» **WORK TASK**: Show each line from the records below in which the word "button" occurs.
+ + + +
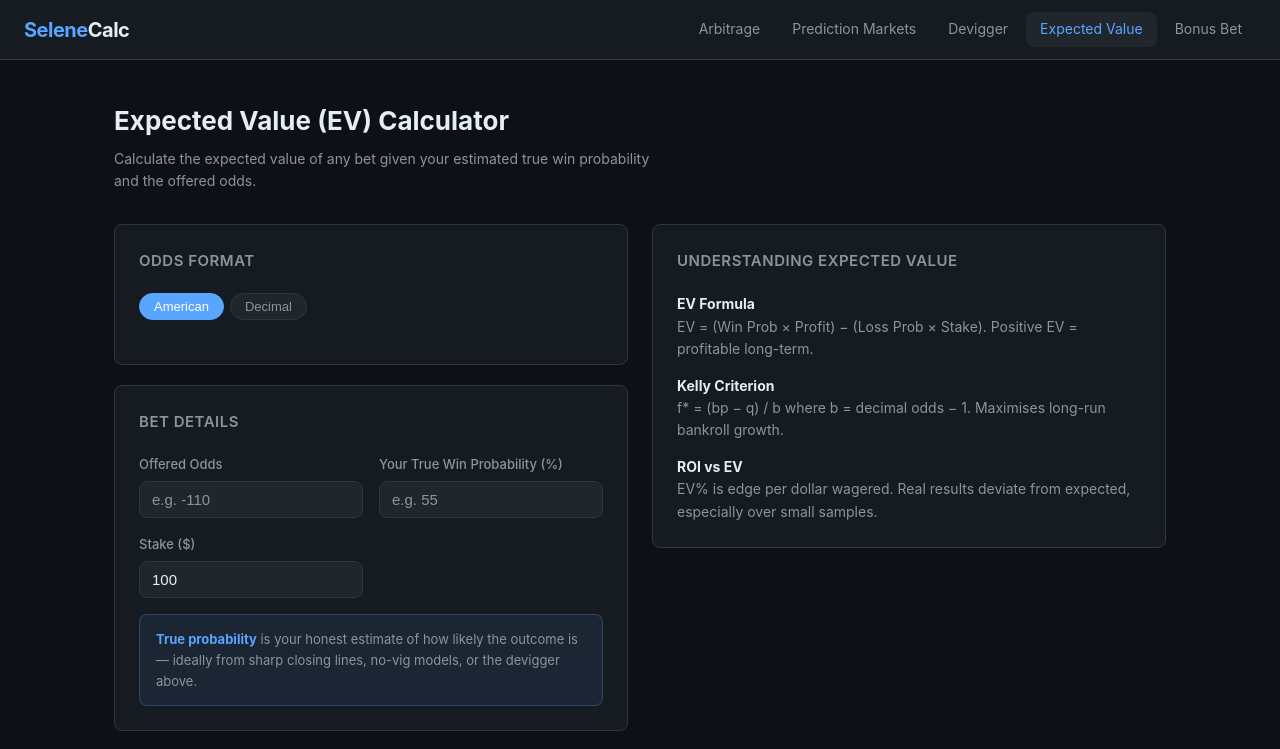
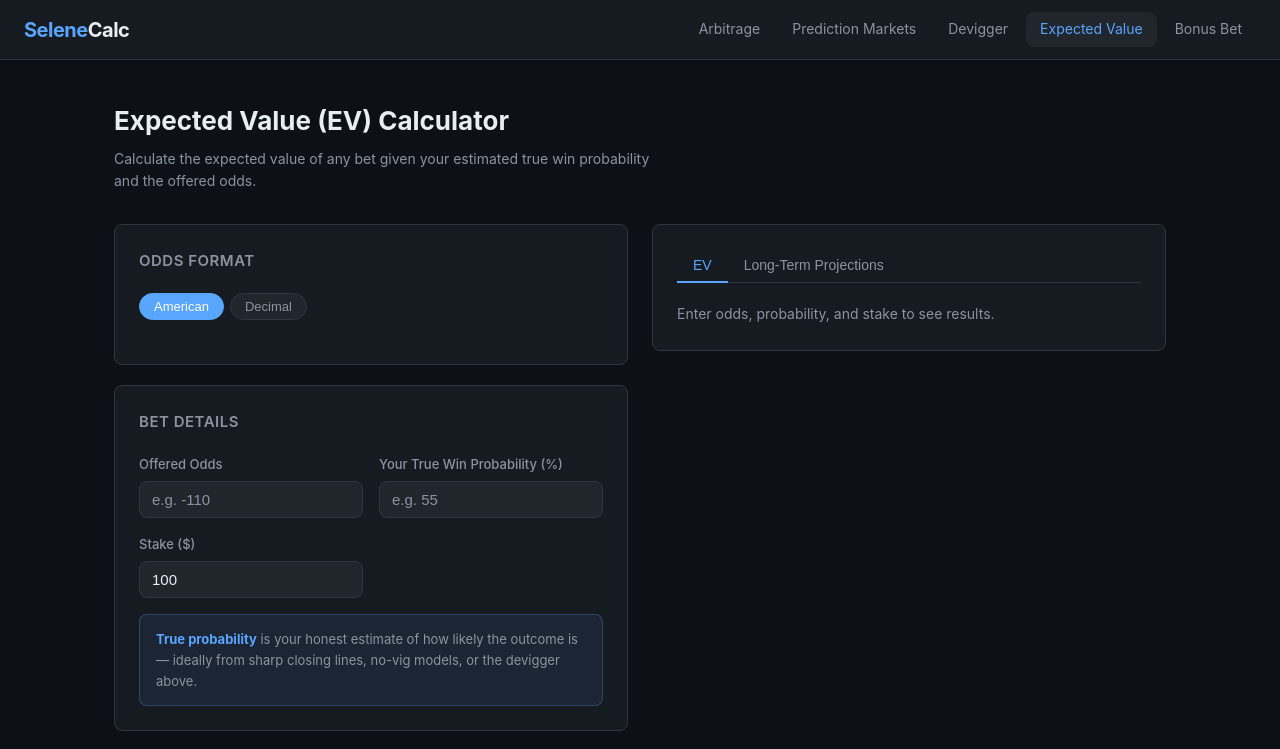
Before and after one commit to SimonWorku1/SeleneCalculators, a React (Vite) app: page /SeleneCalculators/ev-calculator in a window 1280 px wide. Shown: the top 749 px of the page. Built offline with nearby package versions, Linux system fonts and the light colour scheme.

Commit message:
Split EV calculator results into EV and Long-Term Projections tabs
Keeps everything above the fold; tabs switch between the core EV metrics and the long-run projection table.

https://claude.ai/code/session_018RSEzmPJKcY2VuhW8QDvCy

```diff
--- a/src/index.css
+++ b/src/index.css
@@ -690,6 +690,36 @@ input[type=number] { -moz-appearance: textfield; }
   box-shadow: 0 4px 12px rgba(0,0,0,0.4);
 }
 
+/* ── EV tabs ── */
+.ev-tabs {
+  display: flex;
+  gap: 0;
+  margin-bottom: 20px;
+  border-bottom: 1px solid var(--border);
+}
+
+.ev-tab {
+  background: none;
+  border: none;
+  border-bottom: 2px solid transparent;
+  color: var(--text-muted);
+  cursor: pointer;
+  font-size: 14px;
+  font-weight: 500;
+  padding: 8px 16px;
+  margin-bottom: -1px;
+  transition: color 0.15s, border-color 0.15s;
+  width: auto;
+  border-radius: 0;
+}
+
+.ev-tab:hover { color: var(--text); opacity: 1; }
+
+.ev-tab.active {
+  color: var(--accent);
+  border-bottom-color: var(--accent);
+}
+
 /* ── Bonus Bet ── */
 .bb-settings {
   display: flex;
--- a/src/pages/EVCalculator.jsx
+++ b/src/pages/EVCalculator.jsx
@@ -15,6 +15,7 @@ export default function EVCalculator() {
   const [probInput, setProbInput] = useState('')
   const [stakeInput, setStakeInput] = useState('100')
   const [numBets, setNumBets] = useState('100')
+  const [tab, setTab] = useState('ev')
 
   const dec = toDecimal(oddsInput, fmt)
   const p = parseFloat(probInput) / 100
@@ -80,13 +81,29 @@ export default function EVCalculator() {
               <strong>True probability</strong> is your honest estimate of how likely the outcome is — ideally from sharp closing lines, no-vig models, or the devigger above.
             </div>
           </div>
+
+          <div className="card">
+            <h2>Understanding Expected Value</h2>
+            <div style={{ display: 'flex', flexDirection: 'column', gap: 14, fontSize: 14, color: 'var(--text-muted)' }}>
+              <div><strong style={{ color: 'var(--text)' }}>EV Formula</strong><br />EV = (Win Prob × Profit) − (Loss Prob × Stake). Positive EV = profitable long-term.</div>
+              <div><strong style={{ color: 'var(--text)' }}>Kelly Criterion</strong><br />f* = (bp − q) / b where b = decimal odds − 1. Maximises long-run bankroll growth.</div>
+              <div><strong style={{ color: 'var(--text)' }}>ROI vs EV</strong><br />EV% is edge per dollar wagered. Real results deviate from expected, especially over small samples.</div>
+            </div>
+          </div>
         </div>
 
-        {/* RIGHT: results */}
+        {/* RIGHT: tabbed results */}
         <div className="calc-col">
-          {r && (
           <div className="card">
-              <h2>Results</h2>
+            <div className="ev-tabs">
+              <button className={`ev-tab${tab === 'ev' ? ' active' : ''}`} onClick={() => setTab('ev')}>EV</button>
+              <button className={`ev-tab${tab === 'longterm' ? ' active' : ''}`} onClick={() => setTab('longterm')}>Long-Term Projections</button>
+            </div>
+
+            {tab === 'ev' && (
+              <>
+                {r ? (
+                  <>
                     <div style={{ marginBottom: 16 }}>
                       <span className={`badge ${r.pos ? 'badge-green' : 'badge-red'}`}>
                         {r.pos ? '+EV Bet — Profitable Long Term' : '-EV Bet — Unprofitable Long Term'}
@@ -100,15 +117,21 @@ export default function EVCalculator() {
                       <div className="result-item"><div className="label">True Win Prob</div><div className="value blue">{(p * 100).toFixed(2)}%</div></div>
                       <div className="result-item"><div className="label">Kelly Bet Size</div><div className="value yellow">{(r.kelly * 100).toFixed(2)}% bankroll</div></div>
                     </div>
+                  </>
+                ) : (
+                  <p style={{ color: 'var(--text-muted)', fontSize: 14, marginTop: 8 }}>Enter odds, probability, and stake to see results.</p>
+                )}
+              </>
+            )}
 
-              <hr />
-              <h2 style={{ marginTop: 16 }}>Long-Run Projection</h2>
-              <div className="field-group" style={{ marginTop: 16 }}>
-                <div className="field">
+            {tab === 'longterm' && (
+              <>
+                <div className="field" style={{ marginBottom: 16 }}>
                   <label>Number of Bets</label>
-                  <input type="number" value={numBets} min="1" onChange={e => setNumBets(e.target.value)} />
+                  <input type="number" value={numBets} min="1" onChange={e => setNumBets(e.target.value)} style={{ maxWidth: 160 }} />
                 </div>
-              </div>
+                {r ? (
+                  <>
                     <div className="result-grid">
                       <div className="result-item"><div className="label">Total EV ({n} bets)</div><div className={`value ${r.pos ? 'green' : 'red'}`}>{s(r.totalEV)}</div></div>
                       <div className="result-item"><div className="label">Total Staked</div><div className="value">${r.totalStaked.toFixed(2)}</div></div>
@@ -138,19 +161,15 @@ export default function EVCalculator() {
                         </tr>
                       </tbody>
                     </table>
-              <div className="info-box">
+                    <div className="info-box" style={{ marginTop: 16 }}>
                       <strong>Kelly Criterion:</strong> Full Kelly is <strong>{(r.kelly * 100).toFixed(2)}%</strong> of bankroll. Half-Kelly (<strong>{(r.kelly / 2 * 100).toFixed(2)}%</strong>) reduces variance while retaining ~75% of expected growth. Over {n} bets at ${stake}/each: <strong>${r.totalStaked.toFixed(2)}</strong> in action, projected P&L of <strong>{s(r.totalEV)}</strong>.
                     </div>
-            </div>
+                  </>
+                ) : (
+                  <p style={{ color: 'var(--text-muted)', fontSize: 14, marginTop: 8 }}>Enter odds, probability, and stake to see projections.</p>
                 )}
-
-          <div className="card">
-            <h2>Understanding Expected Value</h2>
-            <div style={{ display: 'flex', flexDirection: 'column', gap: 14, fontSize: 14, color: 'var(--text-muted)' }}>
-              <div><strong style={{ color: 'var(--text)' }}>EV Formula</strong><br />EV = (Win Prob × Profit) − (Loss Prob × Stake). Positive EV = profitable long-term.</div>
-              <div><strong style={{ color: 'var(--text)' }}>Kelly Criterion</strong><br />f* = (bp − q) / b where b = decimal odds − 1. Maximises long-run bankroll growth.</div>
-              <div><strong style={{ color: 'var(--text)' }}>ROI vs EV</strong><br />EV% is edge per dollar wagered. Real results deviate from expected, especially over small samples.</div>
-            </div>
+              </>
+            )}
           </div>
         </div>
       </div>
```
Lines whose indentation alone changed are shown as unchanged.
+ + + +
» **SOLUTION TO THE EXERCISE**:
+              <button className={`ev-tab${tab === 'ev' ? ' active' : ''}`} onClick={() => setTab('ev')}>EV</button>
+              <button className={`ev-tab${tab === 'longterm' ? ' active' : ''}`} onClick={() => setTab('longterm')}>Long-Term Projections</button>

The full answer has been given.